__EXERCISE OBJECTIVE__
Copy the records below in full and leave every image out of the copy.

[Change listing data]
● ● ● ● ● ● ●
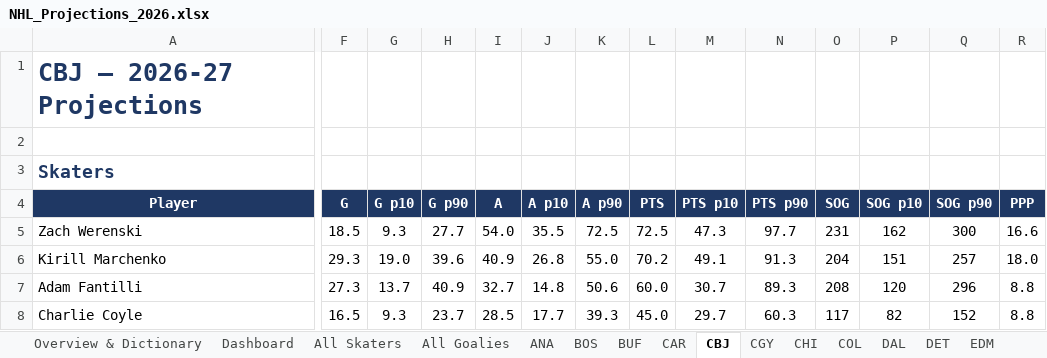
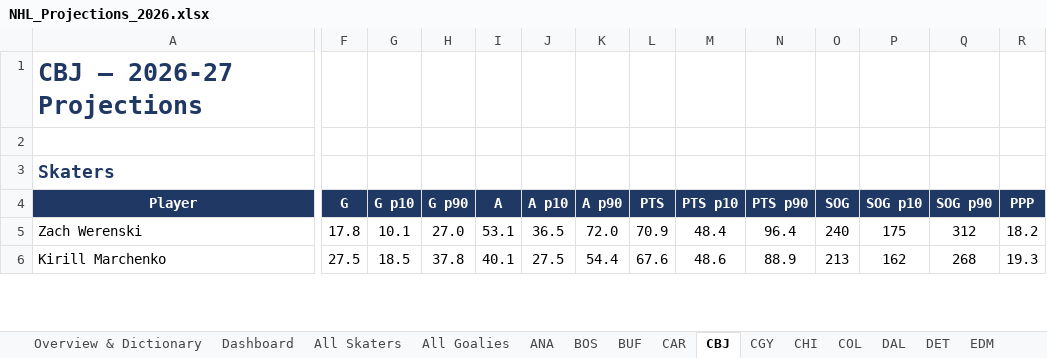
Before and after one commit to ajpayzant/nhl-scouting-dashboard, an Excel workbook: output/NHL_Projections_2026.xlsx, sheet CBJ, drawn as a sheet; only a part is shown, gaps mark what is left out; values as stored, in another font and other column widths than the file's, no borders; conditional formats not drawn; removed rows and columns are numbered as before the commit, all else as after; rows hold the shown columns only; the diff covers the shown part only; the diff names each change by its address in the sheet, - before the commit and + after, or states it on an @@ line.

```diff
--- a/output/NHL_Projections_2026.xlsx (sheet CBJ)
+++ b/output/NHL_Projections_2026.xlsx (sheet CBJ)
-F5 (G): 18.5
+F5 (G): 17.8
-G5 (G p10): 9.3
+G5 (G p10): 10.1
-H5 (G p90): 27.7
+H5 (G p90): 27.0
-I5 (A): 54.0
+I5 (A): 53.1
-J5 (A p10): 35.5
+J5 (A p10): 36.5
-K5 (A p90): 72.5
+K5 (A p90): 72.0
-L5 (PTS): 72.5
+L5 (PTS): 70.9
-M5 (PTS p10): 47.3
+M5 (PTS p10): 48.4
-N5 (PTS p90): 97.7
+N5 (PTS p90): 96.4
-O5 (SOG): 231
+O5 (SOG): 240
-P5 (SOG p10): 162
+P5 (SOG p10): 175
-Q5 (SOG p90): 300
+Q5 (SOG p90): 312
-R5 (PPP): 16.6
+R5 (PPP): 18.2
-F6 (G): 29.3
+F6 (G): 27.5
-G6 (G p10): 19.0
+G6 (G p10): 18.5
-H6 (G p90): 39.6
+H6 (G p90): 37.8
-I6 (A): 40.9
+I6 (A): 40.1
-J6 (A p10): 26.8
+J6 (A p10): 27.5
-K6 (A p90): 55.0
+K6 (A p90): 54.4
-L6 (PTS): 70.2
+L6 (PTS): 67.6
-M6 (PTS p10): 49.1
+M6 (PTS p10): 48.6
-N6 (PTS p90): 91.3
+N6 (PTS p90): 88.9
-O6 (SOG): 204
+O6 (SOG): 213
-P6 (SOG p10): 151
+P6 (SOG p10): 162
-Q6 (SOG p90): 257
+Q6 (SOG p90): 268
-R6 (PPP): 18.0
+R6 (PPP): 19.3
-row 7: Adam Fantilli | 27.3 | 13.7 | 40.9 | 32.7 | 14.8 | 50.6 | 60.0 | 30.7 | 89.3 | 208 | 120 | 296 | 8.8
-row 8: Charlie Coyle | 16.5 | 9.3 | 23.7 | 28.5 | 17.7 | 39.3 | 45.0 | 29.7 | 60.3 | 117 | 82 | 152 | 8.8
```
Also changed, not shown: 8 added rows, 4 removed rows and 207 edited cells elsewhere in this sheet, sheet All Skaters, sheet All Goalies, sheet PHI, sheet MIN, sheet BUF, sheet CGY, 28 more sheets, 42 other files.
● ● ● ● ● ● ●
__WORKED SOLUTION__
Before and after one commit to ajpayzant/nhl-scouting-dashboard, an Excel workbook: output/NHL_Projections_2026.xlsx, sheet CBJ, drawn as a sheet; only a part is shown, gaps mark what is left out; values as stored, in another font and other column widths than the file's, no borders; conditional formats not drawn; removed rows and columns are numbered as before the commit, all else as after; rows hold the shown columns only; the diff covers the shown part only; the diff names each change by its address in the sheet, - before the commit and + after, or states it on an @@ line.

```diff
--- a/output/NHL_Projections_2026.xlsx (sheet CBJ)
+++ b/output/NHL_Projections_2026.xlsx (sheet CBJ)
-F5 (G): 18.5
+F5 (G): 17.8
-G5 (G p10): 9.3
+G5 (G p10): 10.1
-H5 (G p90): 27.7
+H5 (G p90): 27.0
-I5 (A): 54.0
+I5 (A): 53.1
-J5 (A p10): 35.5
+J5 (A p10): 36.5
-K5 (A p90): 72.5
+K5 (A p90): 72.0
-L5 (PTS): 72.5
+L5 (PTS): 70.9
-M5 (PTS p10): 47.3
+M5 (PTS p10): 48.4
-N5 (PTS p90): 97.7
+N5 (PTS p90): 96.4
-O5 (SOG): 231
+O5 (SOG): 240
-P5 (SOG p10): 162
+P5 (SOG p10): 175
-Q5 (SOG p90): 300
+Q5 (SOG p90): 312
-R5 (PPP): 16.6
+R5 (PPP): 18.2
-F6 (G): 29.3
+F6 (G): 27.5
-G6 (G p10): 19.0
+G6 (G p10): 18.5
-H6 (G p90): 39.6
+H6 (G p90): 37.8
-I6 (A): 40.9
+I6 (A): 40.1
-J6 (A p10): 26.8
+J6 (A p10): 27.5
-K6 (A p90): 55.0
+K6 (A p90): 54.4
-L6 (PTS): 70.2
+L6 (PTS): 67.6
-M6 (PTS p10): 49.1
+M6 (PTS p10): 48.6
-N6 (PTS p90): 91.3
+N6 (PTS p90): 88.9
-O6 (SOG): 204
+O6 (SOG): 213
-P6 (SOG p10): 151
+P6 (SOG p10): 162
-Q6 (SOG p90): 257
+Q6 (SOG p90): 268
-R6 (PPP): 18.0
+R6 (PPP): 19.3
-row 7: Adam Fantilli | 27.3 | 13.7 | 40.9 | 32.7 | 14.8 | 50.6 | 60.0 | 30.7 | 89.3 | 208 | 120 | 296 | 8.8
-row 8: Charlie Coyle | 16.5 | 9.3 | 23.7 | 28.5 | 17.7 | 39.3 | 45.0 | 29.7 | 60.3 | 117 | 82 | 152 | 8.8
```
Also changed, not shown: 8 added rows, 4 removed rows and 207 edited cells elsewhere in this sheet, sheet All Skaters, sheet All Goalies, sheet PHI, sheet MIN, sheet BUF, sheet CGY, 28 more sheets, 42 other files.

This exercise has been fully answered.